When it comes to reading, I’m a literalist.
Reading is done by a reader who decodes a sequence of written symbols – a condition notably absent in other narrative media such as audiobooks or film.
So what’s a literalist to do when confronted by a book without words? Shaun Tan’s The Arrival is an essentially wordless piece of narrative sequential art that I found both vibrant and moving. I got to hear Tan explain his work at a slideshow presentation during the Vancouver International Writers & Readers Festival in 2008. What follows are my notes on his talk, mixed with my own impressions after “reading” his book.
For someone who tells a story without using words, Tan is wonderfully articulate about his artistic vision and the techniques he uses to achieve it. The Arrival, he says, is informed by historic photography, the photo album, silent film, the graphic novel, and a sort of sea-world surrealism. His art is grounded in images from real life which he then adapts to make slightly strange in order to challenge our assumptions and cause us to slow down and look more deeply. The Arrival is largely about the immigrant experience, and it addresses such issues as identity, political oppression, displacement, community, and miscommunication. At times, Tan uses fantastic visual metaphors to communicate these themes, such as a tadpole-inspired creature to signify metamorphosis or ambivalence regarding community and environment. He says images can express things that are hard to articulate or that touch preliterate emotions; for example, children often cannot say what it is that’s bothering them, but they can illustrate it in a drawing. He said he tries to present the book as a world itself – not just a representation of the world as we know it.
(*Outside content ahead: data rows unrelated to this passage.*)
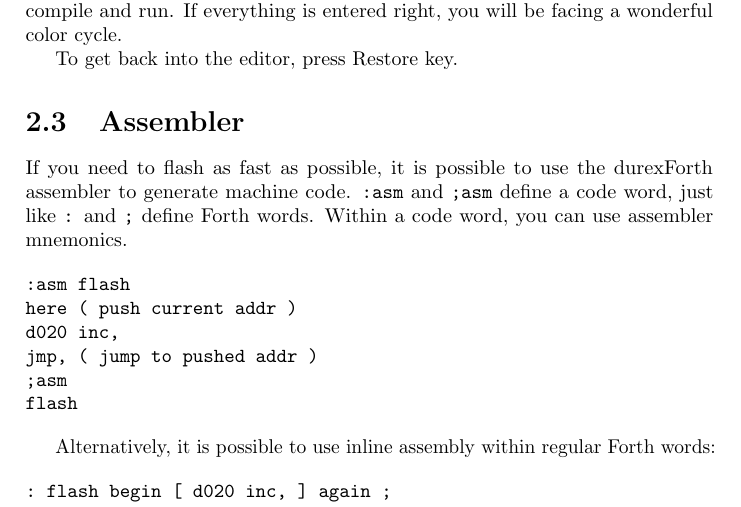
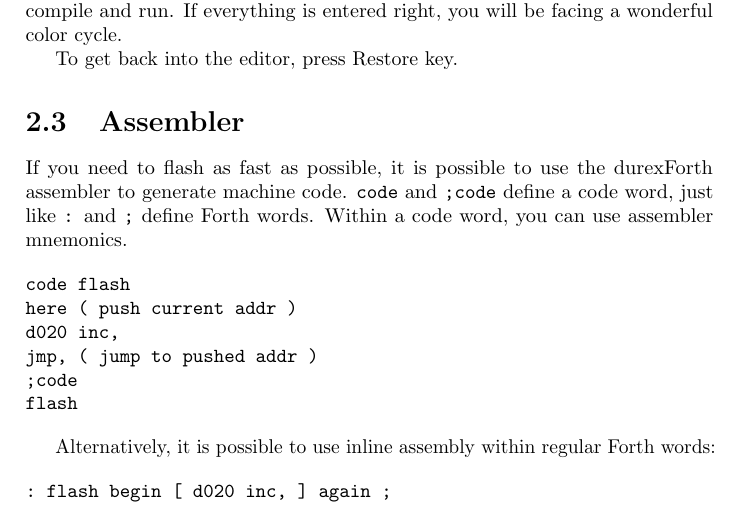
Before and after one commit to jkotlinski/durexforth, a LaTeX thesis (docs/manual.tex, which reads docs/tutorial.tex): part of page 7 of 26, cut so that both start at the same text. Compiled offline with pdfLaTeX.

Commit message:
renamed :asm ;asm to standard code ;code

```diff
--- a/docs/tutorial.tex
+++ b/docs/tutorial.tex
@@ -55,14 +55,14 @@ To get back into the editor, press Restore key.
 
 \section{Assembler}
 
-If you need to flash as fast as possible, it is possible to use the durexForth assembler to generate machine code. \texttt{:asm} and \texttt{;asm} define a code word, just like \texttt{:} and \texttt{;} define Forth words. Within a code word, you can use assembler mnemonics.
+If you need to flash as fast as possible, it is possible to use the durexForth assembler to generate machine code. \texttt{code} and \texttt{;code} define a code word, just like \texttt{:} and \texttt{;} define Forth words. Within a code word, you can use assembler mnemonics.
 
 \begin{verbatim}
-:asm flash
+code flash
 here ( push current addr )
 d020 inc,
 jmp, ( jump to pushed addr )
-;asm
+;code
 flash
 \end{verbatim}
 
```
Also changed, not shown: 8 other files.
Tan noted that his book does have words – in his own invented alphabet – and the importance of being able to read comes up more than once in his story. But even without his linguistic symbols, this literalist would urge you to take a look at his remarkable book.
On a related note, Seattle’s The Stranger has awarded Jim Woodring its 2010 Genius Award in Literature for his book Weathercraft, noting that it is the first wordless book to win the award. I’m just now introducing myself to Woodring’s extraordinary artwork through a companion volume, The Frank Book.
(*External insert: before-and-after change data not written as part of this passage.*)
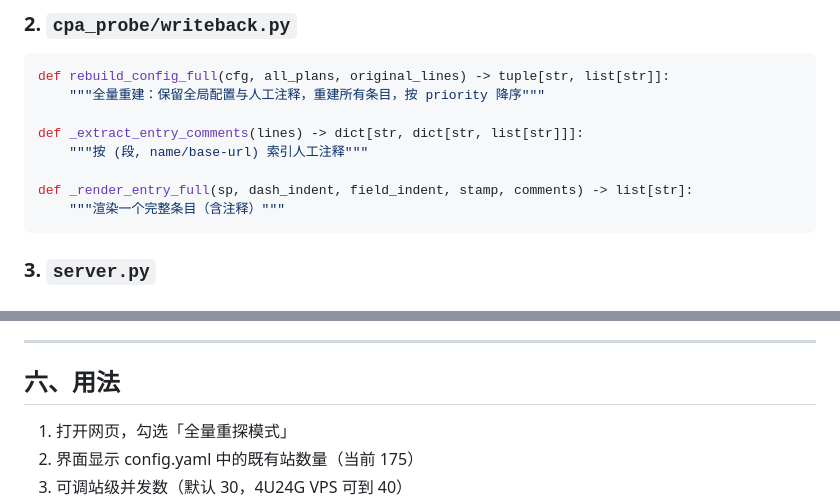
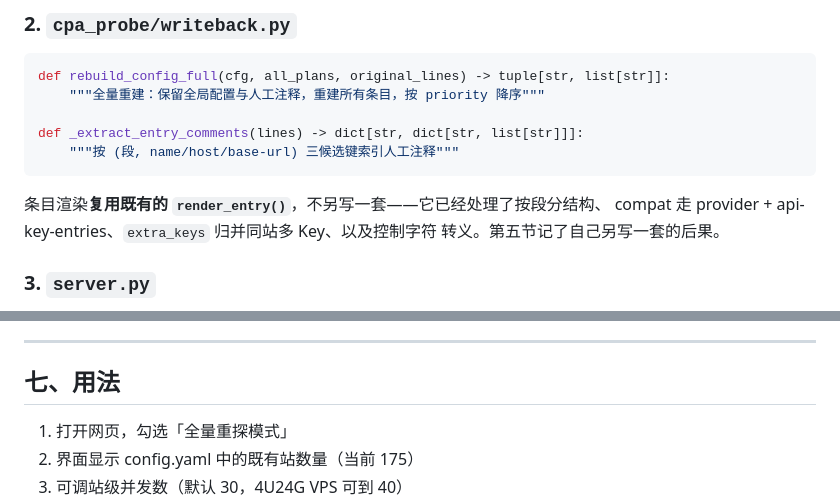
Before and after one commit to HyskoaMorroh/cpa-upstream-importer, a Markdown page: docs/DESIGN-全量重探.md, 2 parts joined by grey strips. GitHub-like rendering.

````diff
--- a/docs/DESIGN-全量重探.md
+++ b/docs/DESIGN-全量重探.md
@@ -102,11 +102,12 @@ def rebuild_config_full(cfg, all_plans, original_lines) -> tuple[str, list[str]]
     """全量重建：保留全局配置与人工注释，重建所有条目，按 priority 降序"""
 
 def _extract_entry_comments(lines) -> dict[str, dict[str, list[str]]]:
-    """按 (段, name/base-url) 索引人工注释"""
+    """按 (段, name/host/base-url) 三候选键索引人工注释"""
+```
 
-def _render_entry_full(sp, dash_indent, field_indent, stamp, comments) -> list[str]:
-    """渲染一个完整条目（含注释）"""
-```
+条目渲染**复用既有的 `render_entry()`**，不另写一套——它已经处理了按段分结构、
+compat 走 provider + api-key-entries、`extra_keys` 归并同站多 Key、以及控制字符
+转义。第五节记了自己另写一套的后果。
 
 ### 3. `server.py`
 
@@ -153,7 +208,7 @@ def _render_entry_full(sp, dash_indent, field_indent, stamp, comments) -> list[s
 
 ---
 
-## 六、用法
+## 七、用法
 
 1. 打开网页，勾选「全量重探模式」
 2. 界面显示 config.yaml 中的既有站数量（当前 175）
````
Also changed, not shown: other parts of docs/DESIGN-全量重探.md (+62 -8 lines), README.md (+2 -1 lines).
Woodring’s often freakish and disturbing dreamscapes present a fantastic world with Moorish-style architecture and a variety of characters drawn in distinctly different ways. Frank, who looks somewhat like a Mickey Mouse woodchuck, bumbles aimlessly about his unpredictable world, sometimes in the company of the toaster-like Pupshaw and Pushpaw (who share a certain affinity with Shaun Tan’s tadpole-like creation mentioned above). Other characters include geometric chickens, Manhog, and floating oddities that resemble elasticized venetian glass bottle stoppers. These wordless stories include down-the-rabbit-hole escapades, out-of-thin-air manifestations, strange metamorphoses, and the consumption and expulsion of various life forms.
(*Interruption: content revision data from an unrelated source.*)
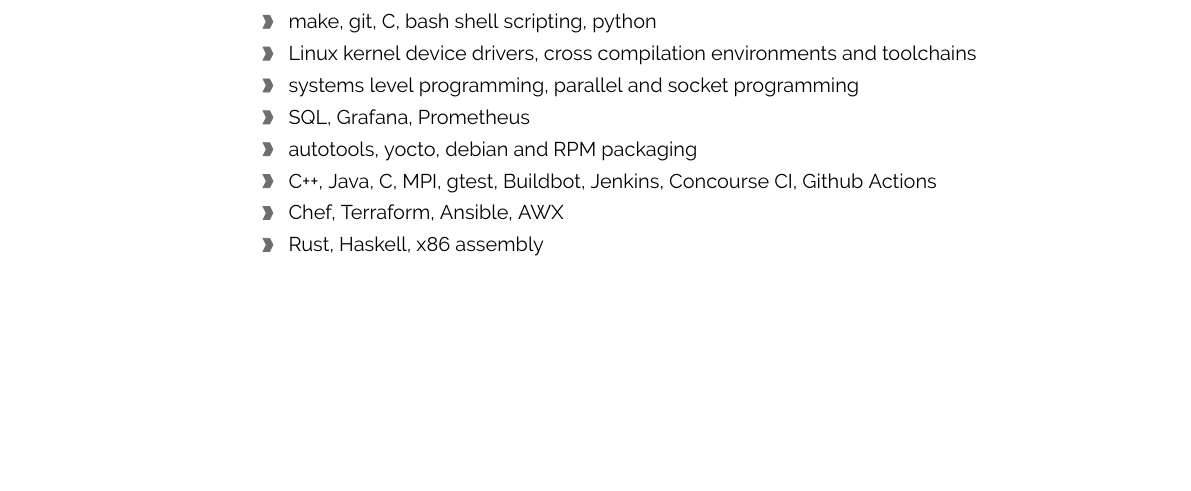
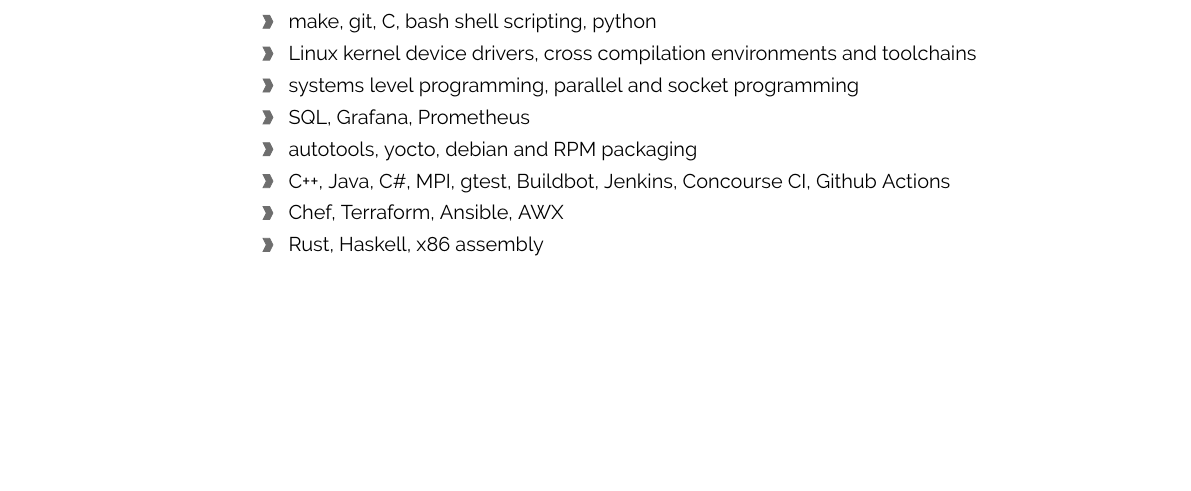
Before and after one commit to pmmccorm/resume, a LaTeX CV (resume.tex): part of page 2 of 2, cut so that both start at the same text. Compiled offline with pdfLaTeX.

Commit message:
latex don't like hashes

```diff
--- a/resume.tex
+++ b/resume.tex
@@ -372,7 +372,7 @@
 \cvdetail{ systems level programming, parallel and socket programming }
 \cvdetail{ SQL, Grafana, Prometheus }
 \cvdetail{ autotools, yocto, debian and RPM packaging }
-\cvdetail{ C++, Java, C#, MPI, gtest, Buildbot, Jenkins, Concourse CI, Github Actions }
+\cvdetail{ C++, Java, C\#, MPI, gtest, Buildbot, Jenkins, Concourse CI, Github Actions }
 \cvdetail{ Chef, Terraform, Ansible, AWX }
 \cvdetail{ Rust, Haskell, x86 assembly }
 
```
Ultimately, it’s a world too weird for words – you just have to see it for yourself.
UPDATE: November 5, 2010
I failed to mention the amazing woodcut novels of Lynd Ward. A 1966 reprint of his 1929 book Gods’ Man has been in the library collection for decades, and we just recently purchased the brand new two-volume Library of America set that contains all six of Ward’s woodcut stories. Gods’ Man was released the same week as the 1929 stock market crash and it is the first of six woodcut novels he was to release up until the beginning of World War II. You owe yourself a look at these.